If you love Radiohead, then you've had this conversation:
Hater: “I don't know about Radiohead, man. I just don't get why people are so into them.”
Fan: ”Wait, what? Why are people into them? Because they are fucking awesome!”
Hater: “Yeah, I've heard that. But, like, it just sounds like a bunch of noise to me. I mean, that one song 'Creep' is OK. I like that one, I guess. And 'Fake Plastic Trees'? I can do that one.”
Fan: “'Creep'? For real? That song is 20 years old.”
Hater: “I know, but you can sing along with it and understand what the dude is saying. The other songs are just ... meh ... I don't get it. I'm not a music snob like you are, OK? Guh.”
So no show in recent memory garnered as much advance buzz and bragging ("Hey, bro, I got my Radiohead tickets. Did you get yours? Oh, no, my bad ... it's sold out...”) — and as much pre-emptive whatever hostility — as Radiohead's last night.
This one was for the fans, not the haters. Especially for those who swore we'd wait it out before giving in and heading to St. Louis or Denver in the past, fans of Thom Yorke and co. were duly rewarded last night by a band that last played these parts 16 years ago.
The set list was heavy with cuts from the band's 2011 release, King of Limbs (an album that had no singles, sampled previous Radiohead albums and was the shortest of the band's catalog). But even those disappointed not to hear favorites like “The Tourist” or “You and Whose Army?” had to admit that the riveting spectacle onstage was enough to make one forget ... well, just about everything.
The stage was backlit with color-changing LEDs (blueish for “Pyramid Song,” red, yellow and orange for “All I Need”). Ten to 12 video screens projected live images of the band during each song. Occasionally, they would lower all the way and produce their own ethereal glow. Sometimes the images were hazy, shadowed or blurry, but somehow they still perfectly captured the performance, conveying the band's striking sexiness.
Hair in a ponytail, Yorke danced spastically and spoke just enough to get the audience to want to hear more. He sounded humble. “Today is a random day ...” he began before the band launched into “Identikit.” He proved it by stopping a few measures in with an “awwww, sheeeeiiit ...” because something was off.
“How to Disappear Completely,” the tour debut of the Kid A track, was more uptempo, while “Reckoner” seemed more understated than the original version. The beginning of “Everything In Its Right Place” had people fooled at first. “Man, when they play that first part of 'Everything In Its Right Place,' this whole place is gonna go apeshit. Just watch,” the guy behind me said shortly before the band did perform that song — with a switched-up intro that found its rhythm in maracas. The audience didn't, in fact, go apeshit.

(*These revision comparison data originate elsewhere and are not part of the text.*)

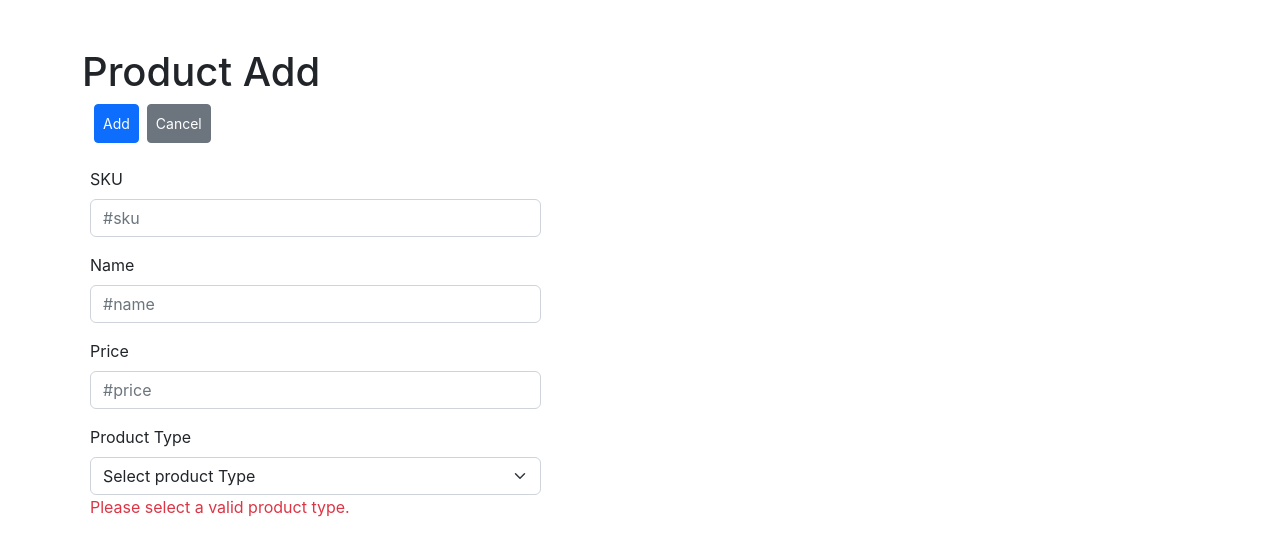
Repository: MagdyAbouelnasr/scandiweb_project
Page: /addproduct
An editor plug-in stored every save of this project. The page is shown before and after the next save, followed by the edit.
The browser window is 1280 px wide. The pictures show the whole page.
The project was rebuilt for these pictures with package versions that can differ from the ones it lists, and the page was loaded fresh each time. Also part of the build but not shown: src/App.css, src/components/Product/Product-style.scss, src/components/Product/Product.css, src/components/Pages/ProductList.jsx, src/components/ProductAdd/Book.component.jsx, src/components/ProductAdd/DVD.component.jsx, src/components/ProductAdd/Furniture.component.jsx, src/App.jsx.

Above is the page before, as saved 2023-05-09 01:22:26.

### public/index.html
<!DOCTYPE html>
<html lang="en">
  <head>
    <meta charset="utf-8" />
    <link rel="icon" href="%PUBLIC_URL%/favicon.ico" />
    <meta name="viewport" content="width=device-width, initial-scale=1" />
    <meta name="theme-color" content="#000000" />
    <meta
      name="description"
      content="Web site created using create-react-app"
    />
    <link rel="apple-touch-icon" href="%PUBLIC_URL%/logo192.png" />
    <!--
      manifest.json provides metadata used when your web app is installed on a
      user's mobile device or desktop. See https://developers.google.com/web/fundamentals/web-app-manifest/
    -->
    <link rel="manifest" href="%PUBLIC_URL%/manifest.json" />
    <!--
      Notice the use of %PUBLIC_URL% in the tags above.
      It will be replaced with the URL of the `public` folder during the build.
      Only files inside the `public` folder can be referenced from the HTML.

      Unlike "/favicon.ico" or "favicon.ico", "%PUBLIC_URL%/favicon.ico" will
      work correctly both with client-side routing and a non-root public URL.
      Learn how to configure a non-root public URL by running `npm run build`.
    -->
    <title>React App</title>
    <link
  rel="stylesheet"
  href="https://cdn.jsdelivr.net/npm/bootstrap@5.2.3/dist/css/bootstrap.min.css"
  integrity="sha384-rbsA2VBKQhggwzxH7pPCaAqO46MgnOM80zW1RWuH61DGLwZJEdK2Kadq2F9CUG65"
  crossorigin="anonymous"
/>
  </head>
  <body>
    <noscript>You need to enable JavaScript to run this app.</noscript>
    <div id="root"></div>
    <!--
      This HTML file is a template.
      If you open it directly in the browser, you will see an empty page.

      You can add webfonts, meta tags, or analytics to this file.
      The build step will place the bundled scripts into the <body> tag.

      To begin the development, run `npm start` or `yarn start`.
      To create a production bundle, use `npm run build` or `yarn build`.
    -->
  </body>
</html>

### src/index.js
import React from 'react';
import ReactDOM from 'react-dom/client';
import './index.scss';
import App from './App';
import {
  createBrowserRouter,
  RouterProvider,

} from "react-router-dom";
import ProductAdd from './components/Pages/ProductAdd';


const router = createBrowserRouter([
  {
    path: "/",
    element: <App />,
  },
  {
    path: "addproduct",
    element: <ProductAdd />,
  },
]);

const root = ReactDOM.createRoot(document.getElementById('root'));
root.render(
  <RouterProvider router={router} />
);

### src/index.scss
$background-default: #D5D5D5;


body {
  margin: 0;
  font-family: -apple-system, BlinkMacSystemFont, 'Segoe UI', 'Roboto', 'Oxygen',
    'Ubuntu', 'Cantarell', 'Fira Sans', 'Droid Sans', 'Helvetica Neue',
    sans-serif;
  -webkit-font-smoothing: antialiased;
  -moz-osx-font-smoothing: grayscale;
}

code {
  font-family: source-code-pro, Menlo, Monaco, Consolas, 'Courier New',
    monospace;
}

.fade-in {
  opacity: 0;
  transition: opacity 0.3s ease-in-out;
  &.fade-in-active {
    opacity: 1;
  }
}

### src/components/Pages/ProductAdd.jsx
// import { useNavigate } from 'react-router-dom';
// import { useState } from 'react';
// import Form from 'react-bootstrap/Form';
// import SelectProductType from '../ProductAdd/Selectcmp';
// import Button from 'react-bootstrap/Button';
// import axios from 'axios';

// function ProductAdd() {
//   const navigate = useNavigate();

//   const  [inputs , setInputs] = useState({});

//   const handleChange = (e) => {
//     const name = e.target.name;
//     const value = e.target.value;
//     setInputs(values => ({values, [name]: value}))
//   }
//   const handleSubmit = (e) => {
//     e.preventDefault();
//     axios.post('http://localhost:8000/addproduct', inputs).then((response)=>{
//       console.log(response.data);
//       navigate('/');
//     });

//     // console.log(inputs)
//   }



//   return (
//     <Form id="product_form" onSubmit={handleSubmit}>
//     <div className="container mt-5">
//       <div className="row">
//       <h1 className="page-header text-header col-md-8 text-start ">Product Add</h1>
//       <div className='col-4 float-end'>
//         <Button  type="submit" className='p-2 ms-2' variant="primary" size="sm">
//           Add
//         </Button>
//         <Button onClick={()=> navigate(-1)}  className='p-2 ms-2' variant="secondary" size="sm">
//           Cancel
//         </Button>
//       </div>
//       </div>
//     <br/>
//     <div className="row">

//     <div className="col-md-5 mx-2">
//       <Form.Group className="mb-3 mx-left" id="productInputSKU">
//         <Form.Label>SKU</Form.Label>
//         <Form.Control type="text" name="sku" placeholder="#sku" onChange={handleChange} />
//       </Form.Group>
//       <Form.Group className="mb-3" id="productInputName">
//         <Form.Label>Name</Form.Label>
//         <Form.Control type="text" name="name" placeholder="#name" onChange={handleChange} />
//       </Form.Group>
//       <Form.Group className="mb-3" id="productInputPrice">
//         <Form.Label>Price</Form.Label>
//         <Form.Control type="number" name="price" placeholder="#price" onChange={handleChange} />
//       </Form.Group>
//       <Form.Group className="mb-3" id="ProductType">
//       <Form.Label>Product Type</Form.Label>
//         <SelectProductType/>
//       </Form.Group>
//     </div>
//     </div>
//     </div>
//     </Form>
//   );
// }

// export default ProductAdd;
import { useNavigate } from 'react-router-dom';
import { useState } from 'react';
import Form from 'react-bootstrap/Form';
import SelectProductType from '../ProductAdd/Selectcmp';
import Button from 'react-bootstrap/Button';
import axios from 'axios';

function ProductAdd() {
  const navigate = useNavigate();

  const [inputs, setInputs] = useState({});
  const [errors, setErrors] = useState({});

  const handleChange = (e) => {
    console.log(e.target.value);
    console.log(e.target.name);
    const name = e.target.name;
    const value = e.target.value;

    setInputs((values) => ({ ...values, [name]: value }));
    validate()
    };

    // const handleRecievedData = (e) =>{
    //   const name = e.target.name;
    //   const value = e.target.value;
    //   setInputs((values) => ({ ...values, [name]: value }));
    //   console.log(e.name, e.value);
    // }

  // Form validation function
  const validate = () => {
    let newErrors = {};
    if (!inputs.sku) newErrors.sku = 'SKU is required';
    if (inputs.sku && inputs.sku.length > 9) newErrors.sku = 'SKU must be at most 9 characters';
    if (!inputs.name) newErrors.name = 'Name is required';
    if (inputs.price === undefined || inputs.price === '') newErrors.price = 'Price is required';
    if (inputs.price < 0) newErrors.price = 'Price cannot be negative';
    if (!inputs.product_attribute_value) newErrors.ProductType = 'please select a ProductType and provide a value';
    setErrors(newErrors);
    return Object.keys(newErrors).length === 0;
  };

  const handleSubmit = (e) => {
    e.preventDefault();
    if (validate()) {
      axios.post('http://localhost:8000/addproduct', inputs).then((response) => {
        console.log(response.data);
        navigate('/');
      });
    }
  };

  return (
    <Form id="product_form" onSubmit={handleSubmit}>
      <div className="container  mt-5">
        <div className="row">
          <h1 className="page-header text-header col-md-8 text-start ">Product Add</h1>
          <div className="col-4 float-end align-right ms-1">
            <Button type="submit" className="p-2 ms-2" variant="primary" size="sm">
              Add
            </Button>
            <Button
              onClick={() => navigate(-1)}
              className="p-2 ms-2"
              variant="secondary"
              size="sm"
            >
              Cancel
            </Button>
          </div>
        </div>
        <br />
        <div className="row">
          <div className="col-md-5 mx-2">
            <Form.Group className="mb-3 mx-left" id="productInputSKU">
              <Form.Label>SKU</Form.Label>
              <Form.Control
                type="text"
                name="sku"
                maxLength="9"
                placeholder="#sku"
                onChange={handleChange}
                required
              />
              {errors.sku && <Form.Text className="text-danger">{errors.sku}</Form.Text>}
            </Form.Group>
            <Form.Group className="mb-3" id="productInputName">
              <Form.Label>Name</Form.Label>
              <Form.Control
                type="text"
                name="name"
                placeholder="#name"
                onChange={handleChange}
                required
              />
              {errors.name && <Form.Text className="text-danger">{errors.name}</Form.Text>}
            </Form.Group>
            <Form.Group className="mb-3" id="productInputPrice">
              <Form.Label>Price</Form.Label>
              <Form.Control
                type="number"
                name="price"
                step="0.01"
                min="0"
                placeholder="#price"
                onChange={handleChange}
                required
              />
              {errors.price && <Form.Text className="text-danger">{errors.price}</Form.Text>}
            </Form.Group>
            <Form.Group className="mb-3" id="ProductType">
              <Form.Label>Product Type</Form.Label>
              <SelectProductType onChange={handleChange}
                required
                name="ProductType"/>
              {errors.ProductType && <Form.Text className="text-danger">{errors.ProductType}</Form.Text>}

            </Form.Group >
          </div>
        </div>
      </div>
    </Form>
  );
}

export default ProductAdd;

### src/components/ProductAdd/Selectcmp.jsx
import React, { useState, useEffect } from "react";
import Form from "react-bootstrap/Form";
import BookComponent from "./Book.component";
import DVDComponent from "./DVD.component";
import FurnitureComponent from "./Furniture.component";

const SelectProductType = (props) => {


  const [type, setType] = useState("selectProductType");
  const [DVDVisible, setDVDVisibility] = useState(false);
  const [bookVisible, setBookVisibility] = useState(false);
  const [FurnitureVisible, setFurnitureVisibility] = useState(false);
  const [isValid, setIsValid] = useState(false);

  const getData = (e) => {
    props.onChange(e);
  };

  useEffect(() => {
    if (["DVD", "Book", "Furniture"].includes(type)) {
      setIsValid(true);
    } else {
      setIsValid(false);
    }
    setDVDVisibility(type === "DVD");
    setBookVisibility(type === "Book");
    setFurnitureVisibility(type === "Furniture");
  }, [type]);

  const handleOnChange = (e) => {
    setType(e.target.value);
    props.onChange(e);
  };

  const [weightData, setWeightData] = useState({});

  const handleWeightChange = (data) => {
    // setWeightData(data);
    // console.log(weightData, 'weight data');
    getData(data);
  };

  return (
    <>
      <Form.Group className="mb-3" id="productInputName">
        <Form.Select
          aria-label="select product type"
          value={type}
          onChange={handleOnChange}
          required
          name="product_type"
        >
          <option value="selectProductType">Select product Type</option>
          <option value="DVD">DVD</option>
          <option value="Book">Book</option>
          <option value="Furniture">Furniture</option>
        </Form.Select>
        {!isValid && (
          <p className="text-danger">
            Please select a valid product type.
          </p>
        )}
        <div>
          {bookVisible && <BookComponent onWeightChange={handleWeightChange} onChange={getData}/>}
          {DVDVisible && <DVDComponent />}
          {FurnitureVisible && <FurnitureComponent />}
        </div>
      </Form.Group>
    </>
  );
};

export default SelectProductType;

### src/components/Product/Product.jsx
import './Product-style.scss';
import './Product.css';
import * as React from 'react';
import Box from '@mui/material/Box';
import Card from '@mui/material/Card';
import CardActions from '@mui/material/CardActions';
import CardContent from '@mui/material/CardContent';
import Typography from '@mui/material/Typography';
import IconButton from '@mui/material/IconButton';
import CropSquareIcon from '@mui/icons-material/CropSquare';
import { useState } from 'react';


const bull = (
  <Box
  component="span"
  sx={{ display: 'inline-block', mx: '2px', transform: 'scale(0.8)' }}
  >
    •
  </Box>
);


const ProductCard = ({ id, sku, name, price, product_attribute, typeValue, selectedProducts }) => {
  const selectedProduct = () => {
    selectedProducts(id)
   }
  return (
    <>
      <CardContent>
        <CardActions>
          <IconButton aria-label="select to delete" className="delete-checkbox" onClick={selectedProduct}>
            <CropSquareIcon />
          </IconButton>
        </CardActions>
        <Typography sx={{ fontSize: 14 }} color="text.secondary" gutterBottom>
          SKU: {sku}
        </Typography>
        {bull}
        <Typography wrap="true" sx={{}} variant="h5" component="div" >
          {name}
        </Typography>
        {bull}
        <Typography sx={{ mb: 1.5 }} color="text.secondary">
          Price: {price}$
        </Typography>
        {bull}
        <Typography variant="body2">
          {product_attribute}: {typeValue} {console.log(product_attribute)}
        </Typography>
      </CardContent>
    </>
  );
};

const Product = ({ product , selectedProducts}) => {

  const selectedProductsDelete = (data) => {
    selectedProducts(data);
  }
// console.log(selectedProducts);
  return (
    <Box sx={{m:2, minWidth: 270, maxWidth: 270 }}>
      <Card variant="outlined">
        <ProductCard selectedProducts={selectedProductsDelete} id={product.id} sku={product.sku} name={product.name} price={product.price} product_attribute={product.product_attribute} typeValue={product.product_attribute_value} />
      </Card>
    </Box>
  );
};

export default Product;

After the next save:
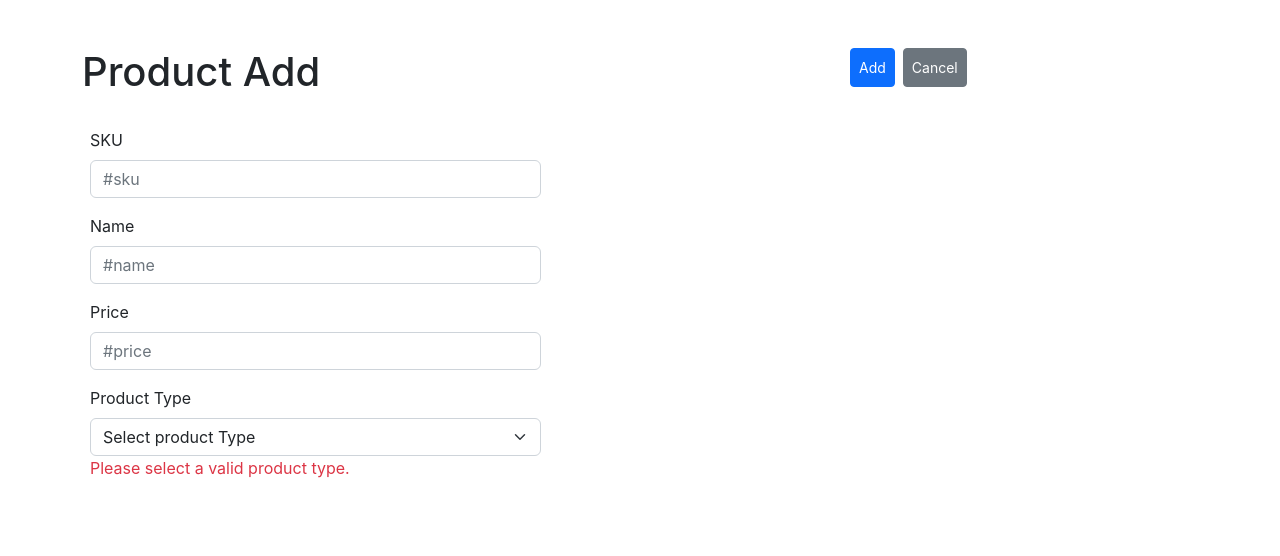
Saved 35 s later.
--- a/src/components/Pages/ProductAdd.jsx
+++ b/src/components/Pages/ProductAdd.jsx
@@ -127,7 +127,7 @@ function ProductAdd() {
       <div className="container  mt-5">
         <div className="row">
           <h1 className="page-header text-header col-md-8 text-start ">Product Add</h1>
-          <div className="col-4 float-end align-right ms-1">
+          <div className="col-4 float-end align-right">
             <Button type="submit" className="p-2 ms-2" variant="primary" size="sm">
               Add
             </Button>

Right before that, in the middle of the first encore, Radiohead played “Lucky,” the transcendent highlight of the show. When Yorke got to the chorus, and the lights went up, throwing a glow over the whole Sprint Center, the moment went right past apeshit to tears and goosebumps. Everything was in its right place — which doesn't happen very often but turns out to be worth waiting for.
Random Detail: Walking through the entrance of the Sprint Center, I felt like I had been buried in a cigarette smoker's gigantic pile of laundry.
Personal Bias: This was a bucket-list concert.
By the Way: You know the whole “dance like no one is watching” adage? There was a lot of that going on last night. Save the sweeping hand motions and swirling hips for GA. Thom can pull it off, but you my friend, not so much.
Morning Mr. Magpie
All I Need
The Daily Mail
How to Disappear Completely
Everything In Its Right Place
Give Up the Ghost